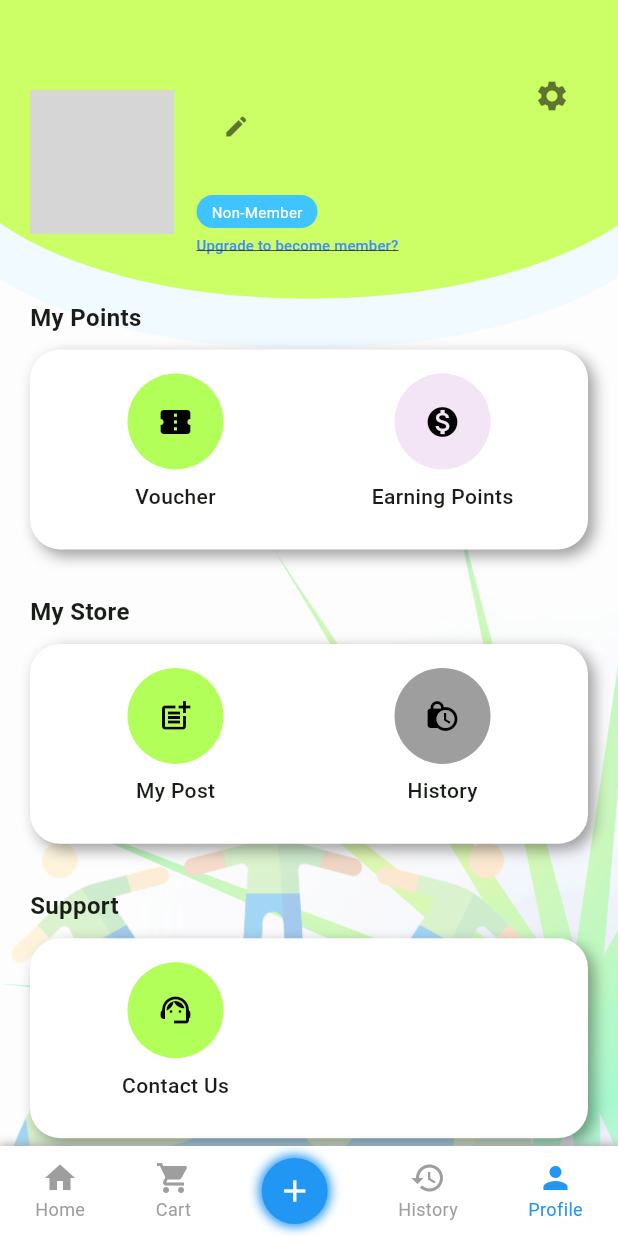
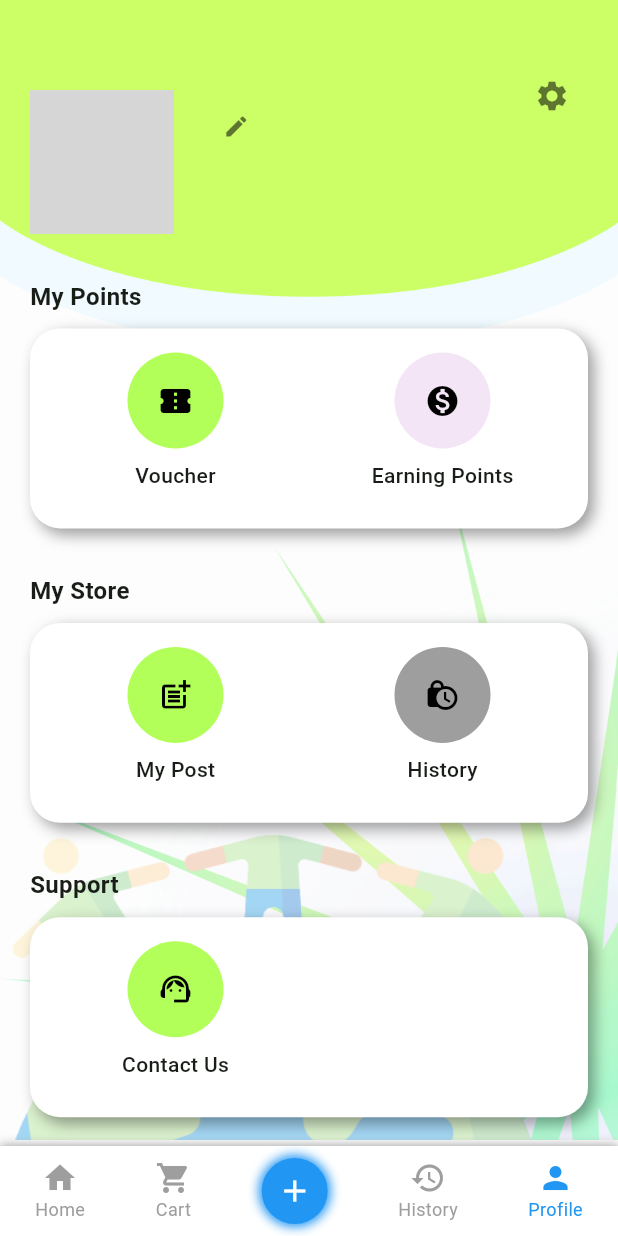
Before and after one commit to siewleeon/EarthShare, a Flutter app: the screen it shows after launch, on a phone screen of 412 x 824 dp. Run offline on Flutter 3.47's test engine with Material 3 defaults, Android fonts, the phone set to English and light mode, and no system bars; our stand-ins replace cloud_firestore, firebase_auth, firebase_core, firebase_storage, image_picker, shared_preferences and 1 more; accounts and stored records are empty; network calls fail; project files that could hold a hidden picture were left out; grey boxes are pictures that could not be loaded.

Commit message:
improved profile layout

```diff
--- a/lib/profile.dart
+++ b/lib/profile.dart
@@ -18,7 +18,6 @@ class _ProfilePageState extends State<ProfilePage> {
   String phone = '';
   String email = '';
   String address = '';
-  bool isMember = false;
   String avatarUrl = '';
   String sampleAvatarUrl =
       'https://cdn-icons-png.flaticon.com/512/3135/3135715.png';
@@ -74,7 +73,6 @@ class _ProfilePageState extends State<ProfilePage> {
         phone = data['phone'] ?? '';
         email = data['email'] ?? '';
         address = data['address'] ?? '';
-        isMember = data['member_Status'] ?? false;
         avatarUrl = data['profile_Picture'] ?? '';
       });
     }
@@ -153,7 +151,7 @@ class _ProfilePageState extends State<ProfilePage> {
                             child: Text(
                               username,
                               style: const TextStyle(
-                                fontSize: 20,
+                                fontSize: 25,
                                 fontWeight: FontWeight.bold,
                                 color: Colors.black,
                               ),
@@ -172,41 +170,11 @@ class _ProfilePageState extends State<ProfilePage> {
 
                       Text(
                         userId,
-                        style: const TextStyle(fontSize: 10, color: Colors.blue),
+                        style: const TextStyle(fontSize: 15, color: Colors.grey),
                       ),
 
-                      const SizedBox(height: 4),
-                      Container(
-                        padding: const EdgeInsets.symmetric(horizontal: 10, vertical: 4),
-                        decoration: BoxDecoration(
-                          color: Colors.lightBlueAccent,
-                          borderRadius: BorderRadius.circular(12),
-                        ),
-                        child: const Text(
-                          'Non-Member',
-                          style: TextStyle(color: Colors.white, fontSize: 10),
-                        ),
-                      ),
 
-                      const SizedBox(height: 4),
-                      TextButton(
-                        onPressed: () {
-                          // go to upgrade page
-                        },
-                        style: TextButton.styleFrom(
-                          padding: EdgeInsets.zero,
-                          minimumSize: const Size(0, 0),
-                          tapTargetSize: MaterialTapTargetSize.shrinkWrap,
-                        ),
-                        child: const Text(
-                          'Upgrade to become member?',
-                          style: TextStyle(
-                            fontSize: 10,
-                            color: Colors.blueAccent,
-                            decoration: TextDecoration.underline,
-                          ),
-                        ),
-                      ),
+
                     ],
                   ),
                 ),
```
##############################
:: Task brief ::
All lines in the listing above that contain "const" should be shown.

:: Response to the exercise ::
                               style: const TextStyle(
-                        style: const TextStyle(fontSize: 10, color: Colors.blue),
+                        style: const TextStyle(fontSize: 15, color: Colors.grey),
-                      const SizedBox(height: 4),
-                        padding: const EdgeInsets.symmetric(horizontal: 10, vertical: 4),
-                        child: const Text(
-                      const SizedBox(height: 4),
-                          minimumSize: const Size(0, 0),
-                        child: const Text(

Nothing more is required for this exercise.